* WORK INSTRUCTIONS *
Print the records below exactly. Omit every picture.

>>>>

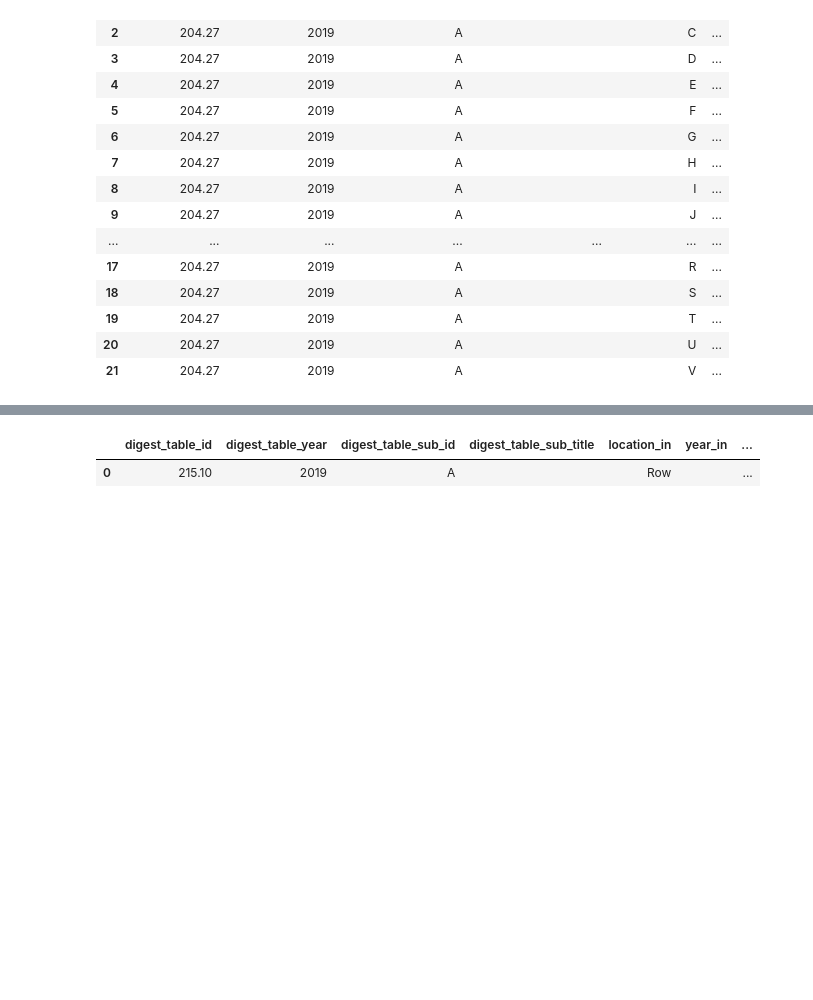
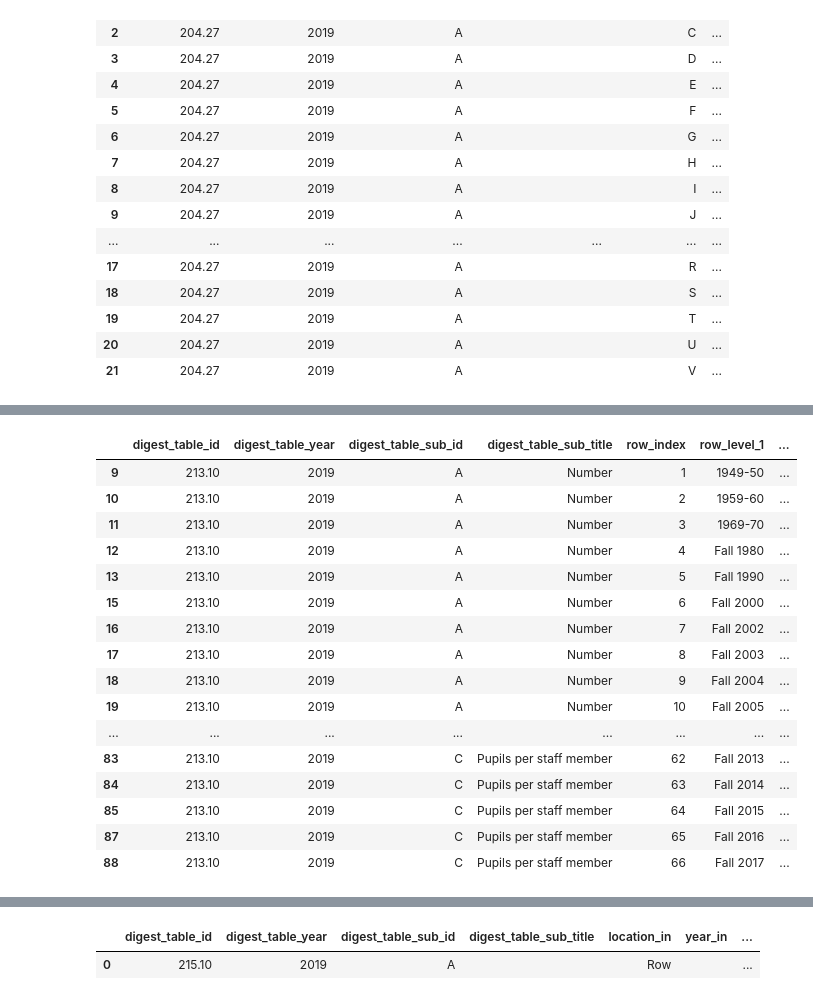
Before and after one commit to toltman/table_scraping, a Jupyter notebook: Table Scraping 8-Copy2.ipynb, the cells around one changed output, grey strips where cells are left out. Drawn from its saved outputs; the diff is of its cells as text; code cells hidden in the pictures; blank space fills up the shorter version.

```diff
--- a/Table Scraping 8-Copy2.ipynb
+++ b/Table Scraping 8-Copy2.ipynb
@@ -210,0 +231,20 @@ tables['213.10'].table_info
+# %%
+tables['213.10'].row_info
+# %% [output]
+|  | digest_table_id | digest_table_year | digest_table_sub_id | digest_table_sub_title | row_index | row_level_1 | ... |
+| 9 | 213.10 | 2019 | A | Number | 1 | 1949-50 | ... |
+| 10 | 213.10 | 2019 | A | Number | 2 | 1959-60 | ... |
+| 11 | 213.10 | 2019 | A | Number | 3 | 1969-70 | ... |
+| 12 | 213.10 | 2019 | A | Number | 4 | Fall 1980 | ... |
+| 13 | 213.10 | 2019 | A | Number | 5 | Fall 1990 | ... |
+| 15 | 213.10 | 2019 | A | Number | 6 | Fall 2000 | ... |
+| 16 | 213.10 | 2019 | A | Number | 7 | Fall 2002 | ... |
+| 17 | 213.10 | 2019 | A | Number | 8 | Fall 2003 | ... |
+| 18 | 213.10 | 2019 | A | Number | 9 | Fall 2004 | ... |
+| 19 | 213.10 | 2019 | A | Number | 10 | Fall 2005 | ... |
+| ... | ... | ... | ... | ... | ... | ... | ... |
+| 83 | 213.10 | 2019 | C | Pupils per staff member | 62 | Fall 2013 | ... |
+| 84 | 213.10 | 2019 | C | Pupils per staff member | 63 | Fall 2014 | ... |
+| 85 | 213.10 | 2019 | C | Pupils per staff member | 64 | Fall 2015 | ... |
+| 87 | 213.10 | 2019 | C | Pupils per staff member | 65 | Fall 2016 | ... |
+| 88 | 213.10 | 2019 | C | Pupils per staff member | 66 | Fall 2017 | ... |
```
Also changed, not shown: parts of 23 cells of this notebook, 1 other file.
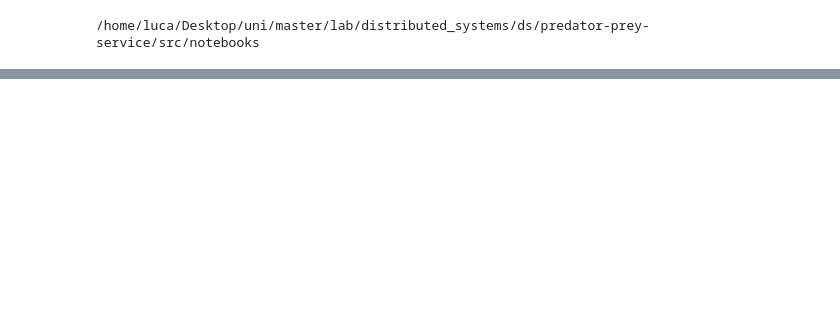
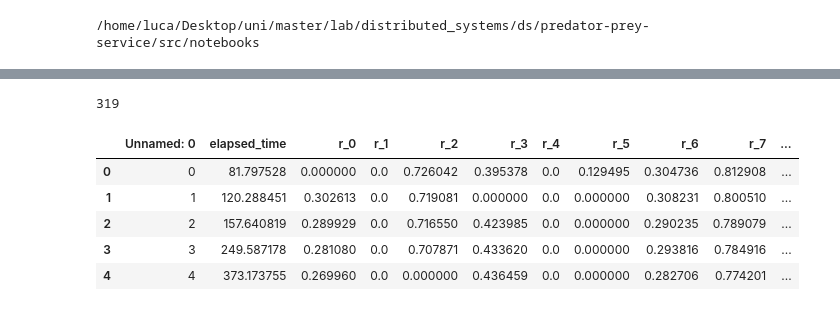
Before and after one commit to DistributedMARLPredatorPrey/predator-prey-service, a Jupyter notebook: src/notebooks/scatter_agents.ipynb, the cells around one changed output, grey strips where cells are left out. Cells and saved outputs as stored; diff of their text form; code cells hidden in the pictures; blank space fills up the shorter version.

```diff
--- a/src/notebooks/scatter_agents.ipynb
+++ b/src/notebooks/scatter_agents.ipynb
@@ -20,2 +21,16 @@ df_coordinates.head()
 5 rows × 24 columns
+# %%
+len(df_coordinates)
+# %% [output]
+319
+# %%
+df_rewards = pd.read_csv(rewards_path)
+df_rewards.head()
+# %% [output]
+|  | Unnamed: 0 | elapsed_time | r_0 | r_1 | r_2 | r_3 | r_4 | r_5 | r_6 | r_7 | ... |
+| 0 | 0 | 81.797528 | 0.000000 | 0.0 | 0.726042 | 0.395378 | 0.0 | 0.129495 | 0.304736 | 0.812908 | ... |
+| 1 | 1 | 120.288451 | 0.302613 | 0.0 | 0.719081 | 0.000000 | 0.0 | 0.000000 | 0.308231 | 0.800510 | ... |
+| 2 | 2 | 157.640819 | 0.289929 | 0.0 | 0.716550 | 0.423985 | 0.0 | 0.000000 | 0.290235 | 0.789079 | ... |
+| 3 | 3 | 249.587178 | 0.281080 | 0.0 | 0.707871 | 0.433620 | 0.0 | 0.000000 | 0.293816 | 0.784916 | ... |
+| 4 | 4 | 373.173755 | 0.269960 | 0.0 | 0.000000 | 0.436459 | 0.0 | 0.000000 | 0.282706 | 0.774201 | ... |
 # %%
```
Also changed, not shown: parts of 7 cells of this notebook, 10 other files.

<<<<

* EXPECTED ANSWER *
Before and after one commit to toltman/table_scraping, a Jupyter notebook: Table Scraping 8-Copy2.ipynb, the cells around one changed output, grey strips where cells are left out. Drawn from its saved outputs; the diff is of its cells as text; code cells hidden in the pictures; blank space fills up the shorter version.

```diff
--- a/Table Scraping 8-Copy2.ipynb
+++ b/Table Scraping 8-Copy2.ipynb
@@ -210,0 +231,20 @@ tables['213.10'].table_info
+# %%
+tables['213.10'].row_info
+# %% [output]
+|  | digest_table_id | digest_table_year | digest_table_sub_id | digest_table_sub_title | row_index | row_level_1 | ... |
+| 9 | 213.10 | 2019 | A | Number | 1 | 1949-50 | ... |
+| 10 | 213.10 | 2019 | A | Number | 2 | 1959-60 | ... |
+| 11 | 213.10 | 2019 | A | Number | 3 | 1969-70 | ... |
+| 12 | 213.10 | 2019 | A | Number | 4 | Fall 1980 | ... |
+| 13 | 213.10 | 2019 | A | Number | 5 | Fall 1990 | ... |
+| 15 | 213.10 | 2019 | A | Number | 6 | Fall 2000 | ... |
+| 16 | 213.10 | 2019 | A | Number | 7 | Fall 2002 | ... |
+| 17 | 213.10 | 2019 | A | Number | 8 | Fall 2003 | ... |
+| 18 | 213.10 | 2019 | A | Number | 9 | Fall 2004 | ... |
+| 19 | 213.10 | 2019 | A | Number | 10 | Fall 2005 | ... |
+| ... | ... | ... | ... | ... | ... | ... | ... |
+| 83 | 213.10 | 2019 | C | Pupils per staff member | 62 | Fall 2013 | ... |
+| 84 | 213.10 | 2019 | C | Pupils per staff member | 63 | Fall 2014 | ... |
+| 85 | 213.10 | 2019 | C | Pupils per staff member | 64 | Fall 2015 | ... |
+| 87 | 213.10 | 2019 | C | Pupils per staff member | 65 | Fall 2016 | ... |
+| 88 | 213.10 | 2019 | C | Pupils per staff member | 66 | Fall 2017 | ... |
```
Also changed, not shown: parts of 23 cells of this notebook, 1 other file.
Before and after one commit to DistributedMARLPredatorPrey/predator-prey-service, a Jupyter notebook: src/notebooks/scatter_agents.ipynb, the cells around one changed output, grey strips where cells are left out. Cells and saved outputs as stored; diff of their text form; code cells hidden in the pictures; blank space fills up the shorter version.

```diff
--- a/src/notebooks/scatter_agents.ipynb
+++ b/src/notebooks/scatter_agents.ipynb
@@ -20,2 +21,16 @@ df_coordinates.head()
 5 rows × 24 columns
+# %%
+len(df_coordinates)
+# %% [output]
+319
+# %%
+df_rewards = pd.read_csv(rewards_path)
+df_rewards.head()
+# %% [output]
+|  | Unnamed: 0 | elapsed_time | r_0 | r_1 | r_2 | r_3 | r_4 | r_5 | r_6 | r_7 | ... |
+| 0 | 0 | 81.797528 | 0.000000 | 0.0 | 0.726042 | 0.395378 | 0.0 | 0.129495 | 0.304736 | 0.812908 | ... |
+| 1 | 1 | 120.288451 | 0.302613 | 0.0 | 0.719081 | 0.000000 | 0.0 | 0.000000 | 0.308231 | 0.800510 | ... |
+| 2 | 2 | 157.640819 | 0.289929 | 0.0 | 0.716550 | 0.423985 | 0.0 | 0.000000 | 0.290235 | 0.789079 | ... |
+| 3 | 3 | 249.587178 | 0.281080 | 0.0 | 0.707871 | 0.433620 | 0.0 | 0.000000 | 0.293816 | 0.784916 | ... |
+| 4 | 4 | 373.173755 | 0.269960 | 0.0 | 0.000000 | 0.436459 | 0.0 | 0.000000 | 0.282706 | 0.774201 | ... |
 # %%
```
Also changed, not shown: parts of 7 cells of this notebook, 10 other files.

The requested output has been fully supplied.